Front-end code change data
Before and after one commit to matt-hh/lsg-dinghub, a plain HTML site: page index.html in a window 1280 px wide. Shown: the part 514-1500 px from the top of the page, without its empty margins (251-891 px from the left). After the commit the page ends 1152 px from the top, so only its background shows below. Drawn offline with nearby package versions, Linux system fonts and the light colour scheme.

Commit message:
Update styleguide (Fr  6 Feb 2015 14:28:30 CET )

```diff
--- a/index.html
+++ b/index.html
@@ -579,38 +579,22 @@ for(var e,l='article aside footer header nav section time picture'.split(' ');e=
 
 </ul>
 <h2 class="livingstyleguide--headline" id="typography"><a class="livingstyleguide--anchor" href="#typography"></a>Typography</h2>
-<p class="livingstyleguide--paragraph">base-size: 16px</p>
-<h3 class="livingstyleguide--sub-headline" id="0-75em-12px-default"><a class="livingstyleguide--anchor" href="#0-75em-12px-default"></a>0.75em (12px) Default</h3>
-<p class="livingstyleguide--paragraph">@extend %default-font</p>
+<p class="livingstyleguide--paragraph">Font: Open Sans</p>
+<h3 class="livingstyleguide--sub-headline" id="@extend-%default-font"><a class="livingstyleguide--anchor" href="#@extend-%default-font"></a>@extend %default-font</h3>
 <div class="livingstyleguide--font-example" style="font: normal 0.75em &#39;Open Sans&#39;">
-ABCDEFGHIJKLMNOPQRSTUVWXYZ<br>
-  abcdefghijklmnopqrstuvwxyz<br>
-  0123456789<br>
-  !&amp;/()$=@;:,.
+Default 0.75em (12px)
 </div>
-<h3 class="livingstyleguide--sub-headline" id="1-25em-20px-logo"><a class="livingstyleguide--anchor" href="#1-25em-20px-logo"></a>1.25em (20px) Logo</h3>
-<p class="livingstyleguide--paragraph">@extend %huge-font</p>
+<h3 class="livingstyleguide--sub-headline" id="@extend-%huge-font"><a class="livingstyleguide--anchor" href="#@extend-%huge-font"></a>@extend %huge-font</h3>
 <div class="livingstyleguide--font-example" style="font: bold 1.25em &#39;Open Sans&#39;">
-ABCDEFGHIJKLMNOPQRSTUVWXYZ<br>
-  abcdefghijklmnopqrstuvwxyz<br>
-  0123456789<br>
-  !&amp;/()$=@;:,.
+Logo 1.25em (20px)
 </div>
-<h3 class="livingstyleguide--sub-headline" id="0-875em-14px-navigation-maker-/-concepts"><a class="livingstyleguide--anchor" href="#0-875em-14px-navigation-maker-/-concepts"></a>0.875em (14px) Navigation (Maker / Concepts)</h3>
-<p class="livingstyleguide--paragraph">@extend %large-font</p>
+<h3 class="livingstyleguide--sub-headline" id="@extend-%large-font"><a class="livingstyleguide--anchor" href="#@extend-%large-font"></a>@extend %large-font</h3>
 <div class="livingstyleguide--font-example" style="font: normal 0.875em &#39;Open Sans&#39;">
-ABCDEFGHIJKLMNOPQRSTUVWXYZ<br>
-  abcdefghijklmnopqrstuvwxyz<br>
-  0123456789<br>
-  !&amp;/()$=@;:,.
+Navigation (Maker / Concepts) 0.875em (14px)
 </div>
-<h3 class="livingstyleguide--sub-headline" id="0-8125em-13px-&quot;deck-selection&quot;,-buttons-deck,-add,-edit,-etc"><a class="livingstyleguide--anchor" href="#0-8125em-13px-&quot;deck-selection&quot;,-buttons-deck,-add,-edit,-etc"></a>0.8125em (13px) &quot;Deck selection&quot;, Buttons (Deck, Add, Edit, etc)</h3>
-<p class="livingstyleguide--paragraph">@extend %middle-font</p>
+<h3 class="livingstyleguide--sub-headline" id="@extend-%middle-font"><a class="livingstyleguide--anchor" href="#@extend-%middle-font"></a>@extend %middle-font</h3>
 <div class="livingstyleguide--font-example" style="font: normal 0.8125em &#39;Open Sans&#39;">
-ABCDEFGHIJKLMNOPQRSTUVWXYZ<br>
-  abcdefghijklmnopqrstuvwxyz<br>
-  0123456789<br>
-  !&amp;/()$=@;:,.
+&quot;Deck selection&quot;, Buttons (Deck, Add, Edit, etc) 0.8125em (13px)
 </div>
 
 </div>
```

[What is expected]:
What lines in the records above include the string "example"? Copy each one.

[Written reply]:
 <div class="livingstyleguide--font-example" style="font: normal 0.75em &#39;Open Sans&#39;">
 <div class="livingstyleguide--font-example" style="font: bold 1.25em &#39;Open Sans&#39;">
 <div class="livingstyleguide--font-example" style="font: normal 0.875em &#39;Open Sans&#39;">
 <div class="livingstyleguide--font-example" style="font: normal 0.8125em &#39;Open Sans&#39;">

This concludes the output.